***** RECORDS PROVIDED
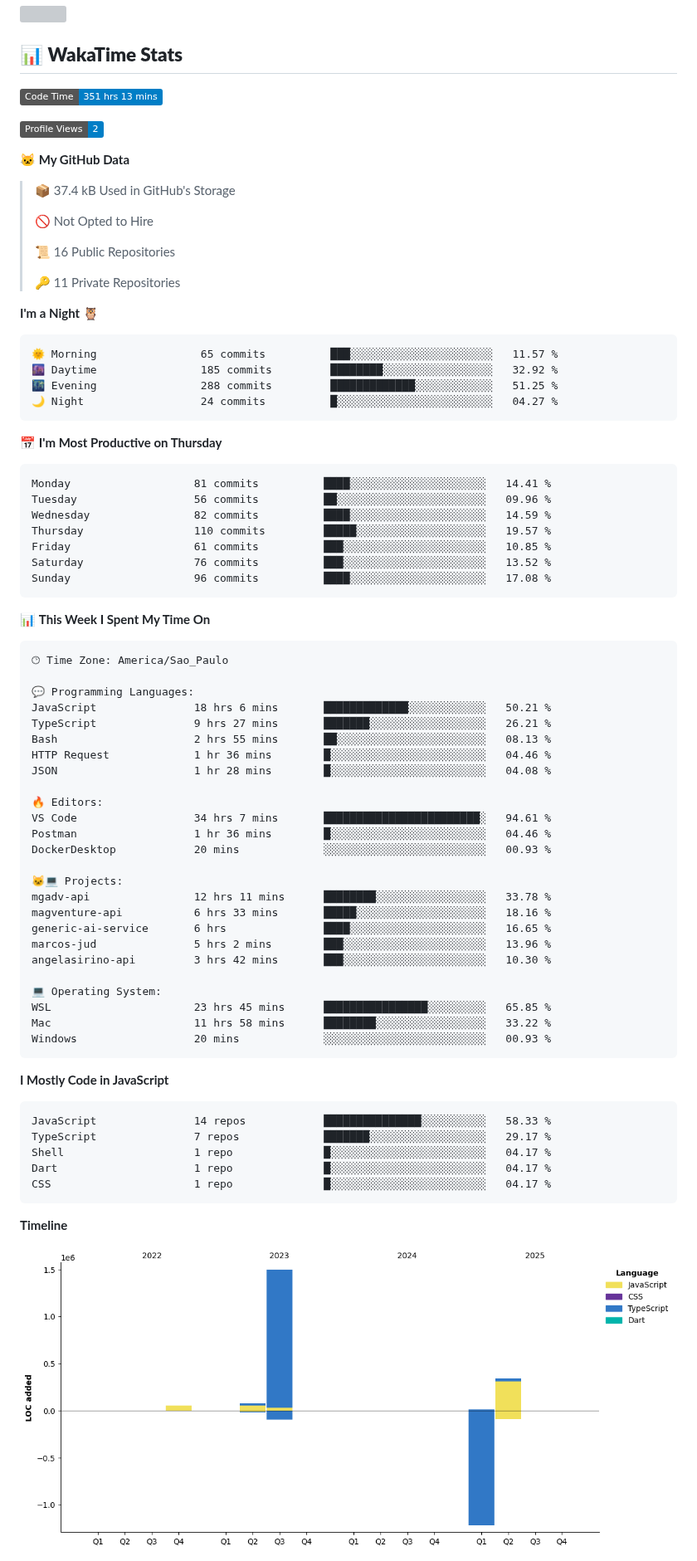
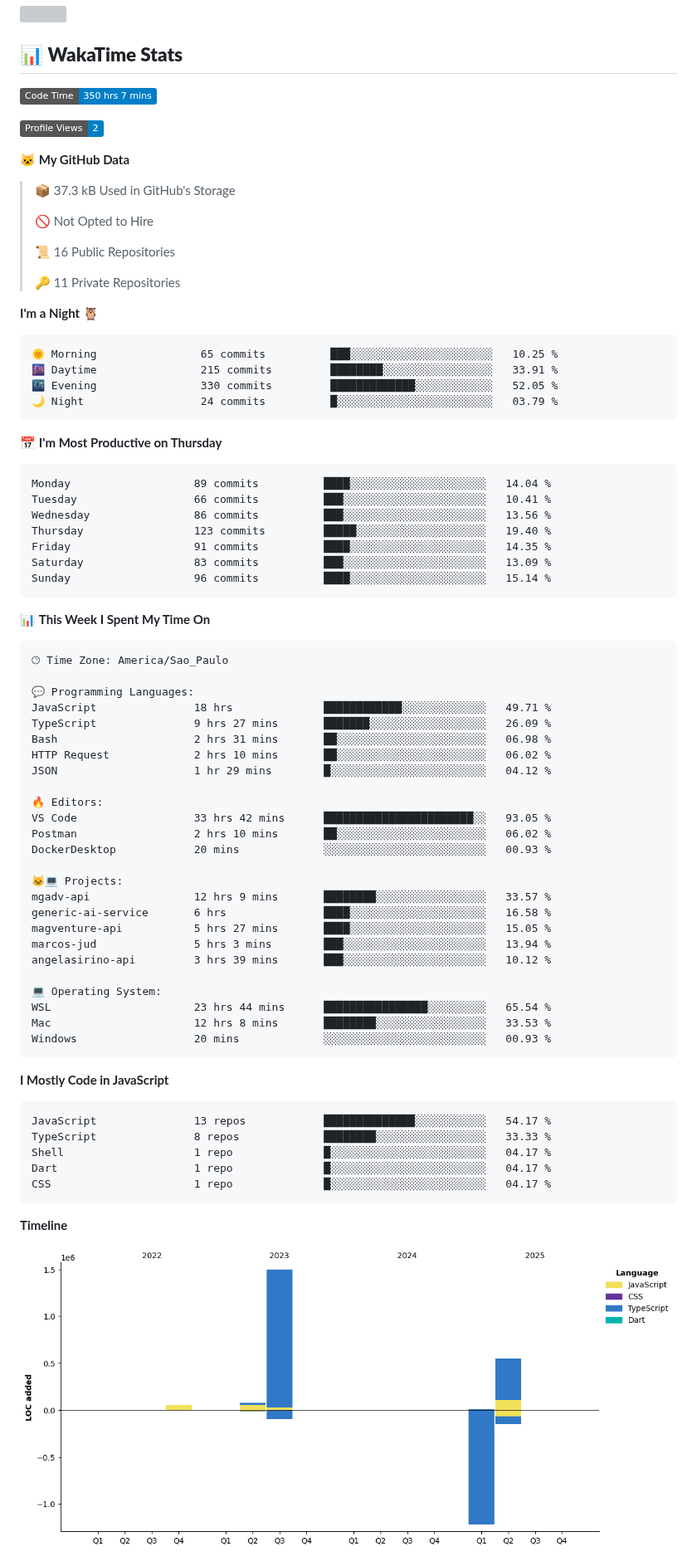
Before and after one commit to MauricioGoulartt/MauricioGoulartt, a Markdown page: README.md, the part around one of its changes. Shown at 83% size. Drawn GitHub-style; pictures changed too: assets/bar_graph.png; badges without logos; grey boxes are pictures that could not be loaded.

Commit message:
Updated with Dev Metrics

````diff
--- a/README.md
+++ b/README.md
@@ -51,13 +51,13 @@
 ## 📊 **WakaTime Stats**
 
 <!--START_SECTION:waka-->
-![Code Time](http://img.shields.io/badge/Code%20Time-351%20hrs%2013%20mins-blue)
+![Code Time](http://img.shields.io/badge/Code%20Time-350%20hrs%207%20mins-blue)
 
 ![Profile Views](http://img.shields.io/badge/Profile%20Views-2-blue)
 
 **🐱 My GitHub Data**
 
-> 📦 37.4 kB Used in GitHub's Storage
+> 📦 37.3 kB Used in GitHub's Storage
  >
 > 🚫 Not Opted to Hire
  >
@@ -68,21 +68,21 @@
 **I'm a Night 🦉**
 
 ```text
-🌞 Morning                65 commits          ███░░░░░░░░░░░░░░░░░░░░░░   11.57 %
-🌆 Daytime                185 commits         ████████░░░░░░░░░░░░░░░░░   32.92 %
-🌃 Evening                288 commits         █████████████░░░░░░░░░░░░   51.25 %
-🌙 Night                  24 commits          █░░░░░░░░░░░░░░░░░░░░░░░░   04.27 %
+🌞 Morning                65 commits          ███░░░░░░░░░░░░░░░░░░░░░░   10.25 %
+🌆 Daytime                215 commits         ████████░░░░░░░░░░░░░░░░░   33.91 %
+🌃 Evening                330 commits         █████████████░░░░░░░░░░░░   52.05 %
+🌙 Night                  24 commits          █░░░░░░░░░░░░░░░░░░░░░░░░   03.79 %
 ```
 📅 **I'm Most Productive on Thursday**
 
 ```text
-Monday                   81 commits          ████░░░░░░░░░░░░░░░░░░░░░   14.41 %
-Tuesday                  56 commits          ██░░░░░░░░░░░░░░░░░░░░░░░   09.96 %
-Wednesday                82 commits          ████░░░░░░░░░░░░░░░░░░░░░   14.59 %
-Thursday                 110 commits         █████░░░░░░░░░░░░░░░░░░░░   19.57 %
-Friday                   61 commits          ███░░░░░░░░░░░░░░░░░░░░░░   10.85 %
-Saturday                 76 commits          ███░░░░░░░░░░░░░░░░░░░░░░   13.52 %
-Sunday                   96 commits          ████░░░░░░░░░░░░░░░░░░░░░   17.08 %
+Monday                   89 commits          ████░░░░░░░░░░░░░░░░░░░░░   14.04 %
+Tuesday                  66 commits          ███░░░░░░░░░░░░░░░░░░░░░░   10.41 %
+Wednesday                86 commits          ███░░░░░░░░░░░░░░░░░░░░░░   13.56 %
+Thursday                 123 commits         █████░░░░░░░░░░░░░░░░░░░░   19.40 %
+Friday                   91 commits          ████░░░░░░░░░░░░░░░░░░░░░   14.35 %
+Saturday                 83 commits          ███░░░░░░░░░░░░░░░░░░░░░░   13.09 %
+Sunday                   96 commits          ████░░░░░░░░░░░░░░░░░░░░░   15.14 %
 ```
 
 
@@ -92,35 +92,35 @@ Sunday                   96 commits          ████░░░░░░░
 🕑︎ Time Zone: America/Sao_Paulo
 
 💬 Programming Languages:
-JavaScript               18 hrs 6 mins       █████████████░░░░░░░░░░░░   50.21 %
-TypeScript               9 hrs 27 mins       ███████░░░░░░░░░░░░░░░░░░   26.21 %
-Bash                     2 hrs 55 mins       ██░░░░░░░░░░░░░░░░░░░░░░░   08.13 %
-HTTP Request             1 hr 36 mins        █░░░░░░░░░░░░░░░░░░░░░░░░   04.46 %
-JSON                     1 hr 28 mins        █░░░░░░░░░░░░░░░░░░░░░░░░   04.08 %
+JavaScript               18 hrs              ████████████░░░░░░░░░░░░░   49.71 %
+TypeScript               9 hrs 27 mins       ███████░░░░░░░░░░░░░░░░░░   26.09 %
+Bash                     2 hrs 31 mins       ██░░░░░░░░░░░░░░░░░░░░░░░   06.98 %
+HTTP Request             2 hrs 10 mins       ██░░░░░░░░░░░░░░░░░░░░░░░   06.02 %
+JSON                     1 hr 29 mins        █░░░░░░░░░░░░░░░░░░░░░░░░   04.12 %
 
 🔥 Editors:
-VS Code                  34 hrs 7 mins       ████████████████████████░   94.61 %
-Postman                  1 hr 36 mins        █░░░░░░░░░░░░░░░░░░░░░░░░   04.46 %
+VS Code                  33 hrs 42 mins      ███████████████████████░░   93.05 %
+Postman                  2 hrs 10 mins       ██░░░░░░░░░░░░░░░░░░░░░░░   06.02 %
 DockerDesktop            20 mins             ░░░░░░░░░░░░░░░░░░░░░░░░░   00.93 %
 
 🐱‍💻 Projects:
-mgadv-api                12 hrs 11 mins      ████████░░░░░░░░░░░░░░░░░   33.78 %
-magventure-api           6 hrs 33 mins       █████░░░░░░░░░░░░░░░░░░░░   18.16 %
-generic-ai-service       6 hrs               ████░░░░░░░░░░░░░░░░░░░░░   16.65 %
-marcos-jud               5 hrs 2 mins        ███░░░░░░░░░░░░░░░░░░░░░░   13.96 %
-angelasirino-api         3 hrs 42 mins       ███░░░░░░░░░░░░░░░░░░░░░░   10.30 %
+mgadv-api                12 hrs 9 mins       ████████░░░░░░░░░░░░░░░░░   33.57 %
+generic-ai-service       6 hrs               ████░░░░░░░░░░░░░░░░░░░░░   16.58 %
+magventure-api           5 hrs 27 mins       ████░░░░░░░░░░░░░░░░░░░░░   15.05 %
+marcos-jud               5 hrs 3 mins        ███░░░░░░░░░░░░░░░░░░░░░░   13.94 %
+angelasirino-api         3 hrs 39 mins       ███░░░░░░░░░░░░░░░░░░░░░░   10.12 %
 
 💻 Operating System:
-WSL                      23 hrs 45 mins      ████████████████░░░░░░░░░   65.85 %
-Mac                      11 hrs 58 mins      ████████░░░░░░░░░░░░░░░░░   33.22 %
+WSL                      23 hrs 44 mins      ████████████████░░░░░░░░░   65.54 %
+Mac                      12 hrs 8 mins       ████████░░░░░░░░░░░░░░░░░   33.53 %
 Windows                  20 mins             ░░░░░░░░░░░░░░░░░░░░░░░░░   00.93 %
 ```
 
 **I Mostly Code in JavaScript**
 
 ```text
-JavaScript               14 repos            ███████████████░░░░░░░░░░   58.33 %
-TypeScript               7 repos             ███████░░░░░░░░░░░░░░░░░░   29.17 %
+JavaScript               13 repos            ██████████████░░░░░░░░░░░   54.17 %
+TypeScript               8 repos             ████████░░░░░░░░░░░░░░░░░   33.33 %
 Shell                    1 repo              █░░░░░░░░░░░░░░░░░░░░░░░░   04.17 %
 Dart                     1 repo              █░░░░░░░░░░░░░░░░░░░░░░░░   04.17 %
 CSS                      1 repo              █░░░░░░░░░░░░░░░░░░░░░░░░   04.17 %
````
Also changed, not shown: other parts of README.md (+1 -1 lines).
**********
TASK STATEMENT => Print the whole listing exactly, please, and keep any images out of it.

WRITTEN SOLUTION =>
Before and after one commit to MauricioGoulartt/MauricioGoulartt, a Markdown page: README.md, the part around one of its changes. Shown at 83% size. Drawn GitHub-style; pictures changed too: assets/bar_graph.png; badges without logos; grey boxes are pictures that could not be loaded.

Commit message:
Updated with Dev Metrics

````diff
--- a/README.md
+++ b/README.md
@@ -51,13 +51,13 @@
 ## 📊 **WakaTime Stats**
 
 <!--START_SECTION:waka-->
-![Code Time](http://img.shields.io/badge/Code%20Time-351%20hrs%2013%20mins-blue)
+![Code Time](http://img.shields.io/badge/Code%20Time-350%20hrs%207%20mins-blue)
 
 ![Profile Views](http://img.shields.io/badge/Profile%20Views-2-blue)
 
 **🐱 My GitHub Data**
 
-> 📦 37.4 kB Used in GitHub's Storage
+> 📦 37.3 kB Used in GitHub's Storage
  >
 > 🚫 Not Opted to Hire
  >
@@ -68,21 +68,21 @@
 **I'm a Night 🦉**
 
 ```text
-🌞 Morning                65 commits          ███░░░░░░░░░░░░░░░░░░░░░░   11.57 %
-🌆 Daytime                185 commits         ████████░░░░░░░░░░░░░░░░░   32.92 %
-🌃 Evening                288 commits         █████████████░░░░░░░░░░░░   51.25 %
-🌙 Night                  24 commits          █░░░░░░░░░░░░░░░░░░░░░░░░   04.27 %
+🌞 Morning                65 commits          ███░░░░░░░░░░░░░░░░░░░░░░   10.25 %
+🌆 Daytime                215 commits         ████████░░░░░░░░░░░░░░░░░   33.91 %
+🌃 Evening                330 commits         █████████████░░░░░░░░░░░░   52.05 %
+🌙 Night                  24 commits          █░░░░░░░░░░░░░░░░░░░░░░░░   03.79 %
 ```
 📅 **I'm Most Productive on Thursday**
 
 ```text
-Monday                   81 commits          ████░░░░░░░░░░░░░░░░░░░░░   14.41 %
-Tuesday                  56 commits          ██░░░░░░░░░░░░░░░░░░░░░░░   09.96 %
-Wednesday                82 commits          ████░░░░░░░░░░░░░░░░░░░░░   14.59 %
-Thursday                 110 commits         █████░░░░░░░░░░░░░░░░░░░░   19.57 %
-Friday                   61 commits          ███░░░░░░░░░░░░░░░░░░░░░░   10.85 %
-Saturday                 76 commits          ███░░░░░░░░░░░░░░░░░░░░░░   13.52 %
-Sunday                   96 commits          ████░░░░░░░░░░░░░░░░░░░░░   17.08 %
+Monday                   89 commits          ████░░░░░░░░░░░░░░░░░░░░░   14.04 %
+Tuesday                  66 commits          ███░░░░░░░░░░░░░░░░░░░░░░   10.41 %
+Wednesday                86 commits          ███░░░░░░░░░░░░░░░░░░░░░░   13.56 %
+Thursday                 123 commits         █████░░░░░░░░░░░░░░░░░░░░   19.40 %
+Friday                   91 commits          ████░░░░░░░░░░░░░░░░░░░░░   14.35 %
+Saturday                 83 commits          ███░░░░░░░░░░░░░░░░░░░░░░   13.09 %
+Sunday                   96 commits          ████░░░░░░░░░░░░░░░░░░░░░   15.14 %
 ```
 
 
@@ -92,35 +92,35 @@ Sunday                   96 commits          ████░░░░░░░
 🕑︎ Time Zone: America/Sao_Paulo
 
 💬 Programming Languages:
-JavaScript               18 hrs 6 mins       █████████████░░░░░░░░░░░░   50.21 %
-TypeScript               9 hrs 27 mins       ███████░░░░░░░░░░░░░░░░░░   26.21 %
-Bash                     2 hrs 55 mins       ██░░░░░░░░░░░░░░░░░░░░░░░   08.13 %
-HTTP Request             1 hr 36 mins        █░░░░░░░░░░░░░░░░░░░░░░░░   04.46 %
-JSON                     1 hr 28 mins        █░░░░░░░░░░░░░░░░░░░░░░░░   04.08 %
+JavaScript               18 hrs              ████████████░░░░░░░░░░░░░   49.71 %
+TypeScript               9 hrs 27 mins       ███████░░░░░░░░░░░░░░░░░░   26.09 %
+Bash                     2 hrs 31 mins       ██░░░░░░░░░░░░░░░░░░░░░░░   06.98 %
+HTTP Request             2 hrs 10 mins       ██░░░░░░░░░░░░░░░░░░░░░░░   06.02 %
+JSON                     1 hr 29 mins        █░░░░░░░░░░░░░░░░░░░░░░░░   04.12 %
 
 🔥 Editors:
-VS Code                  34 hrs 7 mins       ████████████████████████░   94.61 %
-Postman                  1 hr 36 mins        █░░░░░░░░░░░░░░░░░░░░░░░░   04.46 %
+VS Code                  33 hrs 42 mins      ███████████████████████░░   93.05 %
+Postman                  2 hrs 10 mins       ██░░░░░░░░░░░░░░░░░░░░░░░   06.02 %
 DockerDesktop            20 mins             ░░░░░░░░░░░░░░░░░░░░░░░░░   00.93 %
 
 🐱‍💻 Projects:
-mgadv-api                12 hrs 11 mins      ████████░░░░░░░░░░░░░░░░░   33.78 %
-magventure-api           6 hrs 33 mins       █████░░░░░░░░░░░░░░░░░░░░   18.16 %
-generic-ai-service       6 hrs               ████░░░░░░░░░░░░░░░░░░░░░   16.65 %
-marcos-jud               5 hrs 2 mins        ███░░░░░░░░░░░░░░░░░░░░░░   13.96 %
-angelasirino-api         3 hrs 42 mins       ███░░░░░░░░░░░░░░░░░░░░░░   10.30 %
+mgadv-api                12 hrs 9 mins       ████████░░░░░░░░░░░░░░░░░   33.57 %
+generic-ai-service       6 hrs               ████░░░░░░░░░░░░░░░░░░░░░   16.58 %
+magventure-api           5 hrs 27 mins       ████░░░░░░░░░░░░░░░░░░░░░   15.05 %
+marcos-jud               5 hrs 3 mins        ███░░░░░░░░░░░░░░░░░░░░░░   13.94 %
+angelasirino-api         3 hrs 39 mins       ███░░░░░░░░░░░░░░░░░░░░░░   10.12 %
 
 💻 Operating System:
-WSL                      23 hrs 45 mins      ████████████████░░░░░░░░░   65.85 %
-Mac                      11 hrs 58 mins      ████████░░░░░░░░░░░░░░░░░   33.22 %
+WSL                      23 hrs 44 mins      ████████████████░░░░░░░░░   65.54 %
+Mac                      12 hrs 8 mins       ████████░░░░░░░░░░░░░░░░░   33.53 %
 Windows                  20 mins             ░░░░░░░░░░░░░░░░░░░░░░░░░   00.93 %
 ```
 
 **I Mostly Code in JavaScript**
 
 ```text
-JavaScript               14 repos            ███████████████░░░░░░░░░░   58.33 %
-TypeScript               7 repos             ███████░░░░░░░░░░░░░░░░░░   29.17 %
+JavaScript               13 repos            ██████████████░░░░░░░░░░░   54.17 %
+TypeScript               8 repos             ████████░░░░░░░░░░░░░░░░░   33.33 %
 Shell                    1 repo              █░░░░░░░░░░░░░░░░░░░░░░░░   04.17 %
 Dart                     1 repo              █░░░░░░░░░░░░░░░░░░░░░░░░   04.17 %
 CSS                      1 repo              █░░░░░░░░░░░░░░░░░░░░░░░░   04.17 %
````
Also changed, not shown: other parts of README.md (+1 -1 lines).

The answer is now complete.